Gaiseric over at The Dark Heritage blog has a great post that sheds some light on the relationship between Appendix N and the fantasy canon as it stood during the mid-seventies:
One point that Jeffro has made repeatedly, but which still seems to bypass the thought processes of many, is that the Appendix N is not meant to be a generic survey of the fantasy genre as it existed in the early 70s—it’s meant to be a specific catalog of works that influenced the design of D&D. This can be seen in the perennial debates about why such and such work was “missing” from the Appendix, such as the aforementioned Clark Ashton Smith, or more infamously, Ursula Le Guin.
To sort this sort of thing out, it sure would be nice if we had similar lists from about the same time period in order to compare them.
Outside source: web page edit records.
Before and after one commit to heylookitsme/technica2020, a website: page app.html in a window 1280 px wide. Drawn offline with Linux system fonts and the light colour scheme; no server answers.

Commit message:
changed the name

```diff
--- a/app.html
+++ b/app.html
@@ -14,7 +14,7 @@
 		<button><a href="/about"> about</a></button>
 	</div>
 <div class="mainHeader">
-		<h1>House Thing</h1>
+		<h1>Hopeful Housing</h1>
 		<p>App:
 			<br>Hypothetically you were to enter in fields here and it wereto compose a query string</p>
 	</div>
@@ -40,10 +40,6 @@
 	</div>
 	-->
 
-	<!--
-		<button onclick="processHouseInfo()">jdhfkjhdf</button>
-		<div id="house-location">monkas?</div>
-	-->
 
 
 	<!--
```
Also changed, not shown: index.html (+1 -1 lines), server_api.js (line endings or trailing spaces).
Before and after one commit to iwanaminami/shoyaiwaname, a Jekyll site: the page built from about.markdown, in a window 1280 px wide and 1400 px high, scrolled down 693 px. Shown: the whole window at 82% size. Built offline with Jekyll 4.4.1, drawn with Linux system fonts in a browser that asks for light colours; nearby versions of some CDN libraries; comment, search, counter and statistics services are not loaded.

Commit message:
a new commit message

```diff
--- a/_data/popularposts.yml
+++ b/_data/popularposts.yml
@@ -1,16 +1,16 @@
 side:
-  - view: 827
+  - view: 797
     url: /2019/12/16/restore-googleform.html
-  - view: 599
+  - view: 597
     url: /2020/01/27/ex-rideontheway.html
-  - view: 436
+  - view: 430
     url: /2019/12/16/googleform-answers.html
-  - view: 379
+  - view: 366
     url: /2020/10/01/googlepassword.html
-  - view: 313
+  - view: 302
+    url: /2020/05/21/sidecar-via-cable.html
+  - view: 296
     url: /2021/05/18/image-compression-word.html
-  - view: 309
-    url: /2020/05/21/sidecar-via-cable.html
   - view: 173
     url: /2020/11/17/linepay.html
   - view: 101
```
I’m partial to the fantasy works that were imported to Italy back then. But Gaiseric points out, oddly enough, a coloring book…!
For another take on what the “corpus” of fantasy fiction could have been, to fans of the genre, my own interpretation was heavily influenced by Troubador Press’ Tales of Fantasy. This was published in 1975 completely independently of anything going on in D&D, was meant to be exactly that—a brief take on what the canon was of the fantasy genre. Not that it was meant to be comprehensive, of course, but it was meant to be an initial survey; a list of the ground-breaking works that established the genre, by and large.
Now that’s a nice list there. Pretty cool seeing Edgar Rice Burroughs and Lord Dunsany side by side with the classics!
The thing that strikes me is that Atlantis is a major entry there. A lot of the pulp writers would tie their stuff to that mythical place one way or another. Although H. P. Lovecraft, Manly Wade Wellman, Philip José Farmer, and Edgar Rice Burroughs all treated it as a first class world building element, referencing it seems to have dropped off quite a bit in the past few decades. I think the reason for that is that fantasy used to be much more grounded in history and myth… but today it tends to take place in a distinct Never Never Land with not even a passing connection to the real world.